=== ABOUT THIS EXERCISE ===
Filter these entries, keeping only lines that hold the word "points".

Segment Start: SOURCE DATA

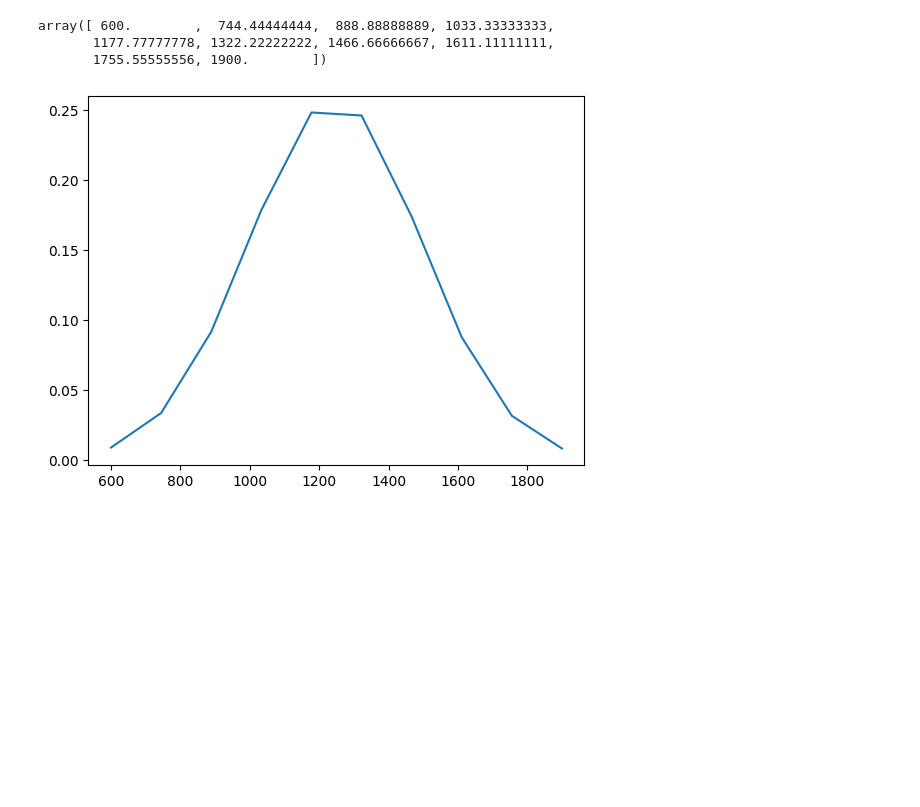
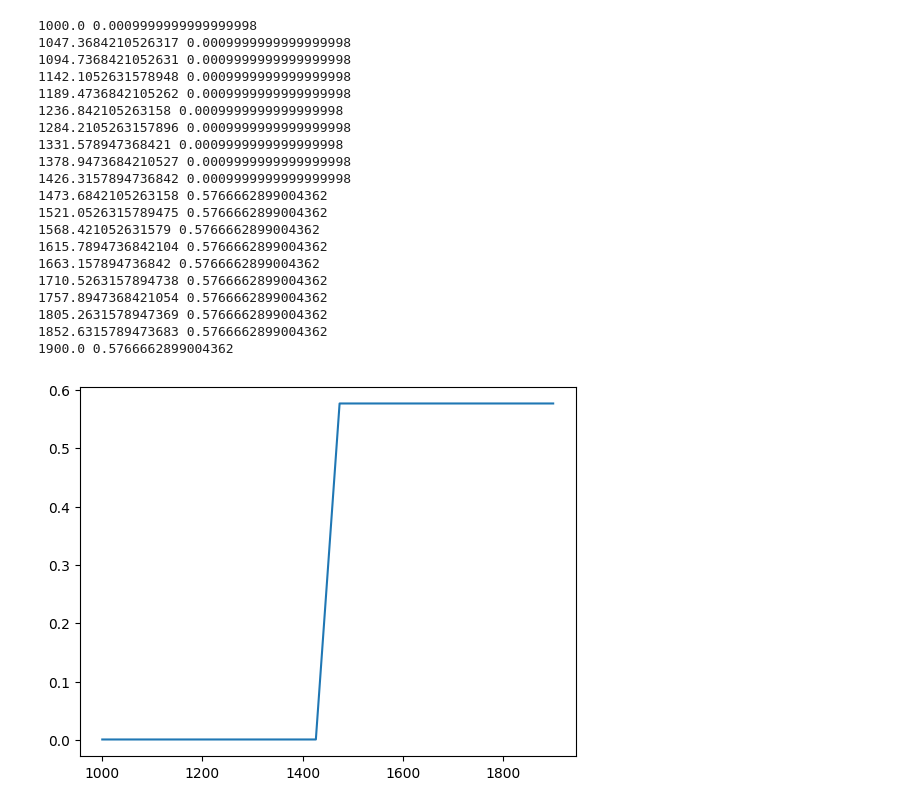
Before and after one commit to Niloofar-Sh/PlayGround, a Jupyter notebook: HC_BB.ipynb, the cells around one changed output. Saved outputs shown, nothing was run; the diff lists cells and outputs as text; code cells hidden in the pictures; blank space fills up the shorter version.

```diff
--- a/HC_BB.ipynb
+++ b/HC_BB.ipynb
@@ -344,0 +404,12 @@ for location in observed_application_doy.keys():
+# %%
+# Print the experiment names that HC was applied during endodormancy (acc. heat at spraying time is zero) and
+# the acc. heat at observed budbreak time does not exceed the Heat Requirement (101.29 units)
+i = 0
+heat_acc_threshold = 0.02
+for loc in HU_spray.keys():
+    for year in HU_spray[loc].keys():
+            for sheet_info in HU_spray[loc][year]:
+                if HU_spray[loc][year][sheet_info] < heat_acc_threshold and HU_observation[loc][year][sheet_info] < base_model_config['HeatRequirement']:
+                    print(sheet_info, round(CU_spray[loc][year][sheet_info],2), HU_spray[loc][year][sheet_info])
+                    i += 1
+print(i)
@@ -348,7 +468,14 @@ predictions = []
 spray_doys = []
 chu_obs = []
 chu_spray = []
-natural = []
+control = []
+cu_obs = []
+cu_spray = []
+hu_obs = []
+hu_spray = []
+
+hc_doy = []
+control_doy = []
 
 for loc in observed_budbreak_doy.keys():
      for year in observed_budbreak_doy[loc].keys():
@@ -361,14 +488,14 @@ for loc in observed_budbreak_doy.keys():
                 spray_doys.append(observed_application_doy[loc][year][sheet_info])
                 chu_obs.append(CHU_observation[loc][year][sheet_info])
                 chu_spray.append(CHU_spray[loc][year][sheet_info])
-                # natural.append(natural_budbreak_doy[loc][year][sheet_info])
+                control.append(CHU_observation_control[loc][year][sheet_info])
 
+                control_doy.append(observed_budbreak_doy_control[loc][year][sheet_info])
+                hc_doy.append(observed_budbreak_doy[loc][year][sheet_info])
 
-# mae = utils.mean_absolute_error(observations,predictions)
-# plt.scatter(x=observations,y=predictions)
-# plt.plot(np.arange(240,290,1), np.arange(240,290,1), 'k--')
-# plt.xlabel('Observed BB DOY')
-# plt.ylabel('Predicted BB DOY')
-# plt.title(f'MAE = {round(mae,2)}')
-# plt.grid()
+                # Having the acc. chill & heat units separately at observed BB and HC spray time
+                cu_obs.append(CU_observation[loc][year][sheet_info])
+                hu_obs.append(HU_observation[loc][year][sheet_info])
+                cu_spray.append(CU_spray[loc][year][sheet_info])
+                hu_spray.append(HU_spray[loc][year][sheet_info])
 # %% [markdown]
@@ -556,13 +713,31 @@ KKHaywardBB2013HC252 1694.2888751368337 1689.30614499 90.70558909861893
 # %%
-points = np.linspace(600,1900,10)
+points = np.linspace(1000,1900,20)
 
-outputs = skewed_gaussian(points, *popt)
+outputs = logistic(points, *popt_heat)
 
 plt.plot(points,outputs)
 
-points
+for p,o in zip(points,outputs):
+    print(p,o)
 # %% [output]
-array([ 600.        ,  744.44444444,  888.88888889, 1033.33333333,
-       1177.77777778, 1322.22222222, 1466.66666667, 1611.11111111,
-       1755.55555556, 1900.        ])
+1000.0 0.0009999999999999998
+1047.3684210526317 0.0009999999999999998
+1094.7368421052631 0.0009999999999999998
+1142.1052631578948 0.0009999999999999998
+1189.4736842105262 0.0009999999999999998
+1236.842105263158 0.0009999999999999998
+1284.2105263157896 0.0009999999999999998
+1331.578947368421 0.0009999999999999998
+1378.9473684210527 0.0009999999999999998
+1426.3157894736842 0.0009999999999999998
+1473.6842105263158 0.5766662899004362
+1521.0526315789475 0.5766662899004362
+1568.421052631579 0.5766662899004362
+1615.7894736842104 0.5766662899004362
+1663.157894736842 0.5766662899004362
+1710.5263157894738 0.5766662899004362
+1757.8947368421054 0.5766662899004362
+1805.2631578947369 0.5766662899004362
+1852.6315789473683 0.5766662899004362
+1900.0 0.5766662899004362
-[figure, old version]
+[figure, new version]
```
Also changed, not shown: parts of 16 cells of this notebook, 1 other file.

Segment End: SOURCE DATA
Segment Start: SOURCE DATA

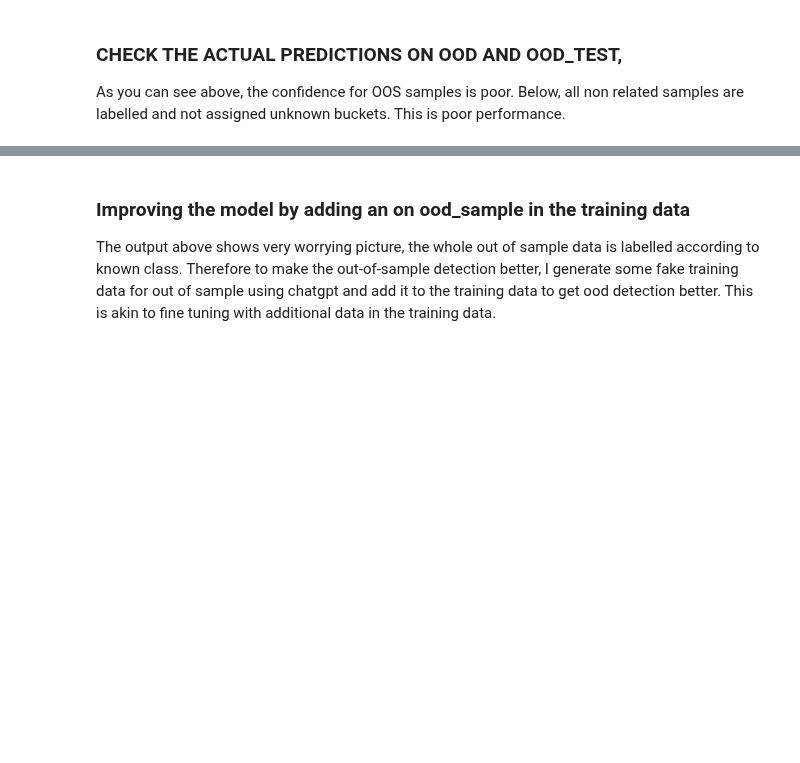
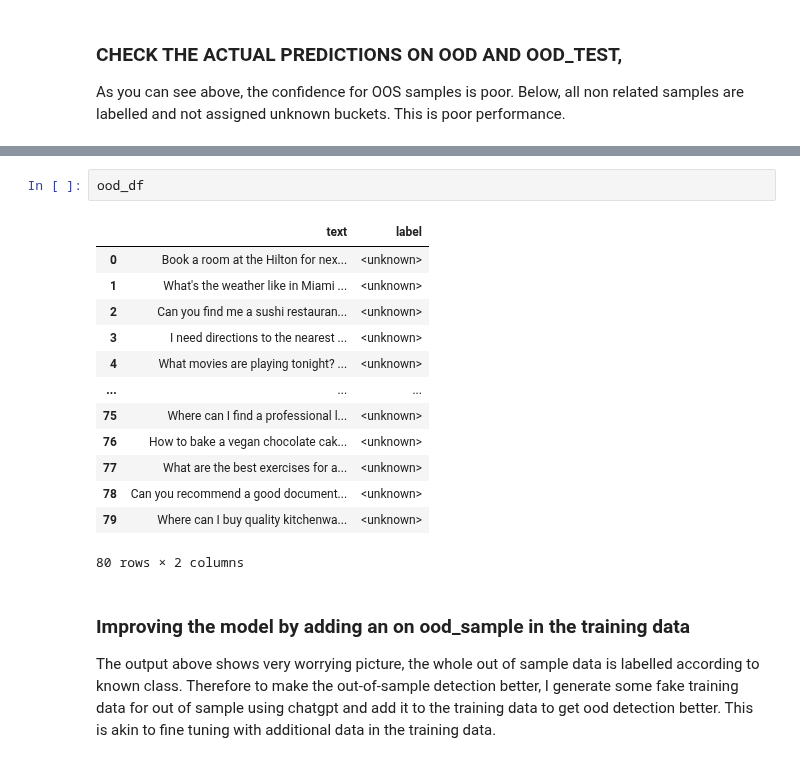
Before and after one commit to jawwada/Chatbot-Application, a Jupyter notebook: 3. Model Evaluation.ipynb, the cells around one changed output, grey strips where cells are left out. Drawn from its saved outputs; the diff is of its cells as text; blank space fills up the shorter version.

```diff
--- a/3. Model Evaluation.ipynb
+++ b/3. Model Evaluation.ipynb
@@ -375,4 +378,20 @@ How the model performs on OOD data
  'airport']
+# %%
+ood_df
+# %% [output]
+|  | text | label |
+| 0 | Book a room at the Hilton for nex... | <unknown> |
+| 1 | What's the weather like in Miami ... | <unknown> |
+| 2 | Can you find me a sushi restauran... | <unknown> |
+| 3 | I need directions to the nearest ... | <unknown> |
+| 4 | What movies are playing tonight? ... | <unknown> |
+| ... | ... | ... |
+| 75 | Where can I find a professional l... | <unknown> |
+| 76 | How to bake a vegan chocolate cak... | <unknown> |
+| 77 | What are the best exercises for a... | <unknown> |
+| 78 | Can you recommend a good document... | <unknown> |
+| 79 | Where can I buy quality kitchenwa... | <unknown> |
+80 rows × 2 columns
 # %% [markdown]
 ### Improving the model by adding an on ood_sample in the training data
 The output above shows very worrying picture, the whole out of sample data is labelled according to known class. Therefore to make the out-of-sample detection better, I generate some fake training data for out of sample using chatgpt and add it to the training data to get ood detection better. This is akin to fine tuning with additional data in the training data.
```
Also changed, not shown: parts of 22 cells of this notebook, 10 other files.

Segment End: SOURCE DATA

=== THE COMPLETED TASK ===
-points = np.linspace(600,1900,10)
+points = np.linspace(1000,1900,20)
-outputs = skewed_gaussian(points, *popt)
+outputs = logistic(points, *popt_heat)
 plt.plot(points,outputs)
-points
+for p,o in zip(points,outputs):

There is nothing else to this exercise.